§ TASK INSTRUCTIONS:
Copy every line of the listing that holds the string "items".

§ ENTRIES SHOWN:
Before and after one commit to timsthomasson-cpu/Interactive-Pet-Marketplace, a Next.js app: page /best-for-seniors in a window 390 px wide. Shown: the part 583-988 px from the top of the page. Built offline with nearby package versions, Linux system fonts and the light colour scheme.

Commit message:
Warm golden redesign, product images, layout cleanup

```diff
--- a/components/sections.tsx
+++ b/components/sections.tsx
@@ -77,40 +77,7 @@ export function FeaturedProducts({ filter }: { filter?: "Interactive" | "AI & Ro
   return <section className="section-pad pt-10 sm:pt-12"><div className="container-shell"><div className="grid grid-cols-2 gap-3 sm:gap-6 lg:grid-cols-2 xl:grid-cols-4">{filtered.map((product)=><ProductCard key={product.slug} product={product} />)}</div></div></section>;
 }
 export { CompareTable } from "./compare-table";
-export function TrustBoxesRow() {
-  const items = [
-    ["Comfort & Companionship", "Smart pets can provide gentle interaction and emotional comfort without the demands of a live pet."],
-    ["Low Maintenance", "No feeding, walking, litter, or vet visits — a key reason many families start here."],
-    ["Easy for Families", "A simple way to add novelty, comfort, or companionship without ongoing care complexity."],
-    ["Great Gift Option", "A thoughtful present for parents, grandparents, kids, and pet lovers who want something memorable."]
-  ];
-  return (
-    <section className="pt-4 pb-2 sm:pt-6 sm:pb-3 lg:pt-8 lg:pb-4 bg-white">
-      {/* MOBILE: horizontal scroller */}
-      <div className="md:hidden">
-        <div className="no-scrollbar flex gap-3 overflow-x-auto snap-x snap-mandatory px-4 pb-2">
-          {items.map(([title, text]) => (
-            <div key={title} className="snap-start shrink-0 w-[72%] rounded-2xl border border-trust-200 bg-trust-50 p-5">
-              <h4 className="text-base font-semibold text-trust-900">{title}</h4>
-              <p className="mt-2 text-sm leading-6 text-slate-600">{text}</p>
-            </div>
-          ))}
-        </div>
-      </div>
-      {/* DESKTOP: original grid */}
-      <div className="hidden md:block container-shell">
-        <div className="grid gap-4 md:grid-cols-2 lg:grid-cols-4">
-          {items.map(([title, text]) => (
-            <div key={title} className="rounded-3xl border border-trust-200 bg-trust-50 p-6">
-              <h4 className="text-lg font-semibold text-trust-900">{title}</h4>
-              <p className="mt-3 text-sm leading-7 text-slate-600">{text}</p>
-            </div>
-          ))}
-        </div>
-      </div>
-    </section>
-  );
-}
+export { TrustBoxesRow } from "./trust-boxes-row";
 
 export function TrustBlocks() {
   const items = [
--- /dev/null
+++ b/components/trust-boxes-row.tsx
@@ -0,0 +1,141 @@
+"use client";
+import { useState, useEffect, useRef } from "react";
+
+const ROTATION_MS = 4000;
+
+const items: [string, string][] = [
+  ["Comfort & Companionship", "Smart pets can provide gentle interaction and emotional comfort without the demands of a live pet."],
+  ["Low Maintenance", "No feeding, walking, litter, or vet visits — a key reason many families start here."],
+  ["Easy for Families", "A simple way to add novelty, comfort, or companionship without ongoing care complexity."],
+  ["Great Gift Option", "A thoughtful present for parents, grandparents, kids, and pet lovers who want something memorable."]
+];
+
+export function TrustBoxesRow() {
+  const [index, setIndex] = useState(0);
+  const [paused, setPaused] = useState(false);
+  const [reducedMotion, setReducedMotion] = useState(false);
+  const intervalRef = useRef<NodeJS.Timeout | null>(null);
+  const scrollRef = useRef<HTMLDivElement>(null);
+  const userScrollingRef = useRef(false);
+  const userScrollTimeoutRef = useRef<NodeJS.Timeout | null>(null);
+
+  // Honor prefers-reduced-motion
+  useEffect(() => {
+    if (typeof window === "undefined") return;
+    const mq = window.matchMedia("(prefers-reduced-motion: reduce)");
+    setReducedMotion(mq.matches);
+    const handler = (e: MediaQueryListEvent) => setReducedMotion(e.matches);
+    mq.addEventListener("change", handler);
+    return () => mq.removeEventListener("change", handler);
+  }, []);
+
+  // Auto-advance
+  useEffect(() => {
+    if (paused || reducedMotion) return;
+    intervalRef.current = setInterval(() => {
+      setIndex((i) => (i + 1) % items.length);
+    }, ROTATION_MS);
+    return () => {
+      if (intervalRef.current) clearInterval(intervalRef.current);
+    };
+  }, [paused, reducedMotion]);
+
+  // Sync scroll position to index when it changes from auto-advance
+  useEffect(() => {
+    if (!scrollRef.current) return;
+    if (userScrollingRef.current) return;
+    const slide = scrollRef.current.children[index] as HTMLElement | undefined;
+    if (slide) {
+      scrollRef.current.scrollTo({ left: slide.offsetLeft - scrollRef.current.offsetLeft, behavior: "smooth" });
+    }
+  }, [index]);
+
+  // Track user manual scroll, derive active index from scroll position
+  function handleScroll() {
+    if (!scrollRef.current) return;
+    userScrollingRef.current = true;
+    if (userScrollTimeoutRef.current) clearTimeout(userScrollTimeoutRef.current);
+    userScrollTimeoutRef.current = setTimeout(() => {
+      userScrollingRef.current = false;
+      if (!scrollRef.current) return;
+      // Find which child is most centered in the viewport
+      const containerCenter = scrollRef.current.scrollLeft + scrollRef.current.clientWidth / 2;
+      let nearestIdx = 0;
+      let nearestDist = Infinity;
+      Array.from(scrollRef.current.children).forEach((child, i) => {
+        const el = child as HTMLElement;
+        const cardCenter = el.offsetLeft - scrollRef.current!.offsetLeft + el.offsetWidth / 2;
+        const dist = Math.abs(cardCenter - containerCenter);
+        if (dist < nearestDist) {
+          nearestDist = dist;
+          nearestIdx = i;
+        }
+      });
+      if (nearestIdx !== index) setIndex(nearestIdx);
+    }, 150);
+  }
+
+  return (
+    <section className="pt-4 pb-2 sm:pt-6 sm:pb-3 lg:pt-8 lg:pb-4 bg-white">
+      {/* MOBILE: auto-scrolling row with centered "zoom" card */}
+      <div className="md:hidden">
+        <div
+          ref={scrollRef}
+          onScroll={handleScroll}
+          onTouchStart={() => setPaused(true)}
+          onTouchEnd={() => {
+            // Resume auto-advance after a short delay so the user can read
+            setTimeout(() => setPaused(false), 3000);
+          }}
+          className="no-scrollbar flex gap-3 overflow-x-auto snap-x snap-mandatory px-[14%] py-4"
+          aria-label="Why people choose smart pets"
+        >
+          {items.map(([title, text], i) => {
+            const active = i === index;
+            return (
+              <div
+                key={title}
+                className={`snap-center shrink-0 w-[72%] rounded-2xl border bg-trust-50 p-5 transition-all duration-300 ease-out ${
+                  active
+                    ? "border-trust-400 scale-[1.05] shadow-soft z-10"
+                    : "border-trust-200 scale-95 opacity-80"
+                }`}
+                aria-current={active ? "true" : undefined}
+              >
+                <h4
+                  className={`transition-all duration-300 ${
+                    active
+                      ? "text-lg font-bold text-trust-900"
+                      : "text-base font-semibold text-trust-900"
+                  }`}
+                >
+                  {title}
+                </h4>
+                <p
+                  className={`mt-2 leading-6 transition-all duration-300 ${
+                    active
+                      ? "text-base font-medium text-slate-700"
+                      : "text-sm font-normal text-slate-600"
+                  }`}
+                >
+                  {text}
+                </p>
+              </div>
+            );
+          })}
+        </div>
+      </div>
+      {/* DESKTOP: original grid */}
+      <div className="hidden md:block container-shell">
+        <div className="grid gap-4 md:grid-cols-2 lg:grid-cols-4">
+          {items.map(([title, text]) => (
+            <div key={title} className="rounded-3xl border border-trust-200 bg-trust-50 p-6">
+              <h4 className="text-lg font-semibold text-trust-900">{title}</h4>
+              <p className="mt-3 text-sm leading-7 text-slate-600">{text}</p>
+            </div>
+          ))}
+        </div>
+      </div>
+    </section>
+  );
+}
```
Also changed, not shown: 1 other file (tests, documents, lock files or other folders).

§ EXPECTED ANSWER:
-  const items = [
-          {items.map(([title, text]) => (
-          {items.map(([title, text]) => (
   const items = [
+const items: [string, string][] = [
+      setIndex((i) => (i + 1) % items.length);
+          {items.map(([title, text], i) => {
+          {items.map(([title, text]) => (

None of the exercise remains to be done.